Double labeling of microtubules and actin filaments revealed that in prophase subsidiary mother cells of Zea mays a monopolar prophase microtubule "half-spindle" is formed, which lines the nuclear hemisphere distal to the inducing guard mother cell. The nuclear hemisphere proximal to the guard mother cell is lined by an F-actin cap, consisting of a cortical F-actin patch and actin filaments originating from it. The microtubules of the "half-spindle" decline from the nuclear surface and terminate to the preprophase microtubule band. After disintegration of the latter, a bipolar metaphase spindle is organized. The polar F-actin cap persists during mitosis and early cytokinesis, extending to the chromosomes and the subsidiary cell daughter nucleus. In oryzalin treated subsidiary mother cells the prophase nuclei move away from the polar site. Cytochalasin B and latrunculin-B block the polar migration of subsidiary mother cell nuclei, but do not affect those already settled to the polar position. The prophase nuclei of latrunculin-B treated subsidiary mother cells are globally surrounded by microtubules, while the division plane of latrunculin-B treated subsidiary mother cells is misaligned. The prophase nuclei of brick 1 mutant Zea mays subsidiary mother cells without F-actin patch are also globally surrounded by microtubules.

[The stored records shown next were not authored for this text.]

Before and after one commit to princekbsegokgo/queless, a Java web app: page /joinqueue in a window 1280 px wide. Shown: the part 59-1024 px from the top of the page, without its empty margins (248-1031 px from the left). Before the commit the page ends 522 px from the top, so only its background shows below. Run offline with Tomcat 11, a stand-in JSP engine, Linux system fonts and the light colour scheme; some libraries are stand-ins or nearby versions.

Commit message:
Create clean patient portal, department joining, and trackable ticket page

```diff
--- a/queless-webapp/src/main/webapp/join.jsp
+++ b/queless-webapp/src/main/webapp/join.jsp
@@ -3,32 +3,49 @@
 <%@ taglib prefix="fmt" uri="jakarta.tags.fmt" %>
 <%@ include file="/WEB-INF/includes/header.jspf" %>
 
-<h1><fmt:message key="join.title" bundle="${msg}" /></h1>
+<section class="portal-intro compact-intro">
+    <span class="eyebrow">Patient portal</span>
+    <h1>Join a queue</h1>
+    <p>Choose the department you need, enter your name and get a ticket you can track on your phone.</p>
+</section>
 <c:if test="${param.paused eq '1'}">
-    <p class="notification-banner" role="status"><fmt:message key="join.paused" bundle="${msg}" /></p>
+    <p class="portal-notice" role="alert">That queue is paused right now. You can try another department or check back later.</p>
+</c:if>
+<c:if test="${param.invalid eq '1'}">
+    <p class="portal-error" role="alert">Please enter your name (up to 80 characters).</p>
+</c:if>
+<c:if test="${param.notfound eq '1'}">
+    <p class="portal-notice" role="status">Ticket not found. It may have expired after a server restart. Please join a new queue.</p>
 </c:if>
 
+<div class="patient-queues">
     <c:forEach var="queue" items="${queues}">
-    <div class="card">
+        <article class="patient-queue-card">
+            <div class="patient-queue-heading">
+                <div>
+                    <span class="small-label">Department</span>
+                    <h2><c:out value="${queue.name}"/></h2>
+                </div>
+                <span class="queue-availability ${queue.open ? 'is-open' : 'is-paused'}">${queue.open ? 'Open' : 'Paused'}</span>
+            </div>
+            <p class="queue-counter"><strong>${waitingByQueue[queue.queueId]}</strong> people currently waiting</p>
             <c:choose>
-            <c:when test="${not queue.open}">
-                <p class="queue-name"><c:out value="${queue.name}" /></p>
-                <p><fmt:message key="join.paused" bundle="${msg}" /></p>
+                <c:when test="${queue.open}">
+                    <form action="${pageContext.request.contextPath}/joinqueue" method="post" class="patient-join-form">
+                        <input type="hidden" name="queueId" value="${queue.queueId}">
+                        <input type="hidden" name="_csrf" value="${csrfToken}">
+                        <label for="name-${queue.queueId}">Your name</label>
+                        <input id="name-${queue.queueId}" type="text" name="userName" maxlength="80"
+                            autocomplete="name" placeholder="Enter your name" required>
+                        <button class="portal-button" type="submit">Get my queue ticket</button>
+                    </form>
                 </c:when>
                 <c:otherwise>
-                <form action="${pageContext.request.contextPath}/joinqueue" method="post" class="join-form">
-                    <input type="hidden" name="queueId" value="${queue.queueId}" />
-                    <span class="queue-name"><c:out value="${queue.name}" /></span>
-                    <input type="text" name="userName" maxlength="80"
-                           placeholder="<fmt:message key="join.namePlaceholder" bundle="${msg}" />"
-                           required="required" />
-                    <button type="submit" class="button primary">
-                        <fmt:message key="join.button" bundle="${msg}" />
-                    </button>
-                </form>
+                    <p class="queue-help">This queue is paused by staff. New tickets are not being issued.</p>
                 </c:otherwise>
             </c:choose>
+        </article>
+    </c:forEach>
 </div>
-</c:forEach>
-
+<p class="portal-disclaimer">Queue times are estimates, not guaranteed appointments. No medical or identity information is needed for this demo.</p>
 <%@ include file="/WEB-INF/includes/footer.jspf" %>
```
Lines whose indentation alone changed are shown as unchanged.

The presented data show that the prophase microtubule "half-spindle"-preprophase band complex anchors the subsidiary mother cell nucleus to the polar cell site, while the polar F-actin cap stabilizes the one metaphase spindle pole proximal to the inducing guard mother cell.
(c) 2006 Wiley-Liss, Inc.